%%

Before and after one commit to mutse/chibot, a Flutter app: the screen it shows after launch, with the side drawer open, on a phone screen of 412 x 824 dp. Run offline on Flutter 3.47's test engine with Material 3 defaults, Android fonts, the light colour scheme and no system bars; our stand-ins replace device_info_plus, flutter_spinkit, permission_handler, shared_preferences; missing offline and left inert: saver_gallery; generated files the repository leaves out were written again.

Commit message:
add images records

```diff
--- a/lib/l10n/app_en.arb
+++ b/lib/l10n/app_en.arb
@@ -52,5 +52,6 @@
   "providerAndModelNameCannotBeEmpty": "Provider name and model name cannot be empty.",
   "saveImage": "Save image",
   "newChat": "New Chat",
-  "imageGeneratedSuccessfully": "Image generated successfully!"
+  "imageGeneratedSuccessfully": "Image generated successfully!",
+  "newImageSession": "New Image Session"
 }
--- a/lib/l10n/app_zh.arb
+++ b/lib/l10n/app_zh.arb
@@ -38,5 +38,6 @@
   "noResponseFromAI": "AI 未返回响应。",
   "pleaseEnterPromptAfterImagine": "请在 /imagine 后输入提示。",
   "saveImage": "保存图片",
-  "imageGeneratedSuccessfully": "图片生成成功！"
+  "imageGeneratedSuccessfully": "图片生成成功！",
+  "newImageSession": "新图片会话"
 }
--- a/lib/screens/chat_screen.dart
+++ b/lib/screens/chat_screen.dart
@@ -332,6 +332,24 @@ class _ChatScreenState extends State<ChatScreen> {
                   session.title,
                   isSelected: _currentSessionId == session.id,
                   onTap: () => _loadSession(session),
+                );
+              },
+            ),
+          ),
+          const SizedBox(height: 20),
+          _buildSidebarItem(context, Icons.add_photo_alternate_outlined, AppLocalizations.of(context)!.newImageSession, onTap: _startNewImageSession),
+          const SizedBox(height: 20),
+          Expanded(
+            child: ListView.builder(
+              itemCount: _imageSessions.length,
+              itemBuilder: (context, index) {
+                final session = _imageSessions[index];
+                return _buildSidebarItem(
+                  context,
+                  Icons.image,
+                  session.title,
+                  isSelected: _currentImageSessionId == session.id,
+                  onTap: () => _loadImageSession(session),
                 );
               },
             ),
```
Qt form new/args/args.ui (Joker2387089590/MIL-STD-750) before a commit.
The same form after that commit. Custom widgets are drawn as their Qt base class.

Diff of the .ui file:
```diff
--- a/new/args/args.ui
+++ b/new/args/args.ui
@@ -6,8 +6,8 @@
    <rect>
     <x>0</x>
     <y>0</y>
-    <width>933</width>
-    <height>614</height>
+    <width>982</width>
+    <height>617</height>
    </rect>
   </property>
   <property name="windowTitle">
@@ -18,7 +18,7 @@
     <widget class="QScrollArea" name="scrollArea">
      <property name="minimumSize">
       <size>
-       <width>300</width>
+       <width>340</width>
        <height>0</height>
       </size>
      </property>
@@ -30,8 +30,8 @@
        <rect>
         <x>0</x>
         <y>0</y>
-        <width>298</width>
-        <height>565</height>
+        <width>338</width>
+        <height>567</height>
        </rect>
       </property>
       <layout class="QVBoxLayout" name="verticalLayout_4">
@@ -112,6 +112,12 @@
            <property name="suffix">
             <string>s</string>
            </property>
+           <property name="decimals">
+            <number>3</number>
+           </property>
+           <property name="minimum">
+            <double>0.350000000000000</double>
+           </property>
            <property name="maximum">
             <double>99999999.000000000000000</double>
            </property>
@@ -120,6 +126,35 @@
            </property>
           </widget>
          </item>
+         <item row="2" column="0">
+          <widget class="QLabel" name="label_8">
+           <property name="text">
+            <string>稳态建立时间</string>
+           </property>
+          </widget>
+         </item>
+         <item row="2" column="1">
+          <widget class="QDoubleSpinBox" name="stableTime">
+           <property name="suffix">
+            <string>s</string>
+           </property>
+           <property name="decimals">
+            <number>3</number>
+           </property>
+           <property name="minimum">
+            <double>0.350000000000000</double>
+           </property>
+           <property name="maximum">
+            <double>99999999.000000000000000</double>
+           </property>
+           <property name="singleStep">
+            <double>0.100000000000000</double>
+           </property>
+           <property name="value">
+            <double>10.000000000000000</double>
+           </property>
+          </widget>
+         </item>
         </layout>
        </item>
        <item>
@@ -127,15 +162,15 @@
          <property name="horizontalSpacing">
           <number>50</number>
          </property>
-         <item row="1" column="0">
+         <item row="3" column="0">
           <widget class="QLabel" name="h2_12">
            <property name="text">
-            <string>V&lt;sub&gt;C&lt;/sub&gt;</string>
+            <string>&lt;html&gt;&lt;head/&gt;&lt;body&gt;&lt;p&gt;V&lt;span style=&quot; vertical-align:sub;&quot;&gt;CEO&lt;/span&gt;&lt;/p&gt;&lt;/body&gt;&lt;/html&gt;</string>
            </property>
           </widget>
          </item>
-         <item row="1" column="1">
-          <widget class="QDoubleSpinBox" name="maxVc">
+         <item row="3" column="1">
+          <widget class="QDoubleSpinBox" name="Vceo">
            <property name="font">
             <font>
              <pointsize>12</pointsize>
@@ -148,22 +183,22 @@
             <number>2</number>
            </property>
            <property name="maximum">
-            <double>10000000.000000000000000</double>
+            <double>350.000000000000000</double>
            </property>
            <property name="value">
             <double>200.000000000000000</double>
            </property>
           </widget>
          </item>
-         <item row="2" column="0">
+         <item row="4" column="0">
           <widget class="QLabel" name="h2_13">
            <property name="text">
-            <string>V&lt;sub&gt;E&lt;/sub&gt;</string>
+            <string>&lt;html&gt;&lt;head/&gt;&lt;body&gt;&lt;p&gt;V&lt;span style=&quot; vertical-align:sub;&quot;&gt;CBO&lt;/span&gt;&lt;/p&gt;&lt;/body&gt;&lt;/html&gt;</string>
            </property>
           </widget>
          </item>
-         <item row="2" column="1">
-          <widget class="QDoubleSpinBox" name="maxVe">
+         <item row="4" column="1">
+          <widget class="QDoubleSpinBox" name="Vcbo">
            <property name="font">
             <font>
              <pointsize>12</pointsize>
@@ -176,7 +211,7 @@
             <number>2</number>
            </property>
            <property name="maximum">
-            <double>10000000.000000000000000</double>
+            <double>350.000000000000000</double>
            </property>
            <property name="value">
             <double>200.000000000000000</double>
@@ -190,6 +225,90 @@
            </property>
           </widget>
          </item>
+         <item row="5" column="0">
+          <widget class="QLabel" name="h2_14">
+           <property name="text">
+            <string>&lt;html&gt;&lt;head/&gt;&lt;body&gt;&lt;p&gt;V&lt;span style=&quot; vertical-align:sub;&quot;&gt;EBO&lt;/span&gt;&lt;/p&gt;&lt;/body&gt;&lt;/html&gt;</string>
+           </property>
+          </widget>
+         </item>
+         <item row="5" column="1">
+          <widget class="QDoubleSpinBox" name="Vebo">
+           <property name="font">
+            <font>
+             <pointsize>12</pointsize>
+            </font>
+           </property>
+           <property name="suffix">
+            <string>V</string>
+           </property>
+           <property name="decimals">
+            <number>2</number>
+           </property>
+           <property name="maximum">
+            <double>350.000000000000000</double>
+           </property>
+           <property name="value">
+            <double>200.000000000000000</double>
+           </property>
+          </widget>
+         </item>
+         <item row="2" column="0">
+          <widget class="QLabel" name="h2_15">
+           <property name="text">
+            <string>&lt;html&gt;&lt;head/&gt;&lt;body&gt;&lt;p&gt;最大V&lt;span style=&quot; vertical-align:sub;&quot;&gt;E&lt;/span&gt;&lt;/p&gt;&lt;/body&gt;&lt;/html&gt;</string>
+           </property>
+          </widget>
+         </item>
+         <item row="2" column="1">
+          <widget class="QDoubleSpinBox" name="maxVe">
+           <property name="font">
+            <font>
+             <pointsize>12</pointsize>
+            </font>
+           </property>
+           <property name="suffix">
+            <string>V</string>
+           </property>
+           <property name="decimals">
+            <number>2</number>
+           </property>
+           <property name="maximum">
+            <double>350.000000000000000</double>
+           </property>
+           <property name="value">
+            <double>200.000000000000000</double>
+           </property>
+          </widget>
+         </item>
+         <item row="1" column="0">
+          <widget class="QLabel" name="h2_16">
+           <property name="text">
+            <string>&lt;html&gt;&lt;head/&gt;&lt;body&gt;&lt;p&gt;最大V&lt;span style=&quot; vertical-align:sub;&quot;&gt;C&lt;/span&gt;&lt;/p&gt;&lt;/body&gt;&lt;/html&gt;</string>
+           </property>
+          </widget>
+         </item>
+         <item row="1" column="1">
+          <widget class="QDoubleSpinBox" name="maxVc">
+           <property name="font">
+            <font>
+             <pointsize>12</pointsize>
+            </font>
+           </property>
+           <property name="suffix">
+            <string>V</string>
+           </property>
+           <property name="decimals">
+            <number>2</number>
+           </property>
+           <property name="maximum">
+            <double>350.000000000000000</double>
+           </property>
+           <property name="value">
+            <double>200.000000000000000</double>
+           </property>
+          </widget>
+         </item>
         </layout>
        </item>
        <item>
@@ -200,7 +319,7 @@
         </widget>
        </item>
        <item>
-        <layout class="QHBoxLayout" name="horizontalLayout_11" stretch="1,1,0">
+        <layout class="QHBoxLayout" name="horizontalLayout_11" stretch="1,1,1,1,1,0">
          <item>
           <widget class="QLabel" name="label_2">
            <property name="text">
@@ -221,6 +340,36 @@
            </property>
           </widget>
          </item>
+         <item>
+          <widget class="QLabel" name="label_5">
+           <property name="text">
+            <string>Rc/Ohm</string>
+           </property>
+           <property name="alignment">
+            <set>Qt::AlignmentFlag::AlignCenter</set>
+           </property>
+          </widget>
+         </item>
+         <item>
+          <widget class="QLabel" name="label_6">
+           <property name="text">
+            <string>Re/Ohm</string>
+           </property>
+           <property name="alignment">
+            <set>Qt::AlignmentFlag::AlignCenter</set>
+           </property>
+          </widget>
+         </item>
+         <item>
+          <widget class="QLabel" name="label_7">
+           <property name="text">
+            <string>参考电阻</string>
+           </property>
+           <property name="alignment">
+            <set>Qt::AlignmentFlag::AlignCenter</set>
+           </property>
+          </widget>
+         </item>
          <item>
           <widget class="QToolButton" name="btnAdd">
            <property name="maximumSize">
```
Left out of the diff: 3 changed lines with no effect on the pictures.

%%

## TASK TO CARRY OUT
In the records above, find every line with the word "图片生成成功" and copy it.

## ANSWER FOR THE TASK
-  "imageGeneratedSuccessfully": "图片生成成功！"
+  "imageGeneratedSuccessfully": "图片生成成功！",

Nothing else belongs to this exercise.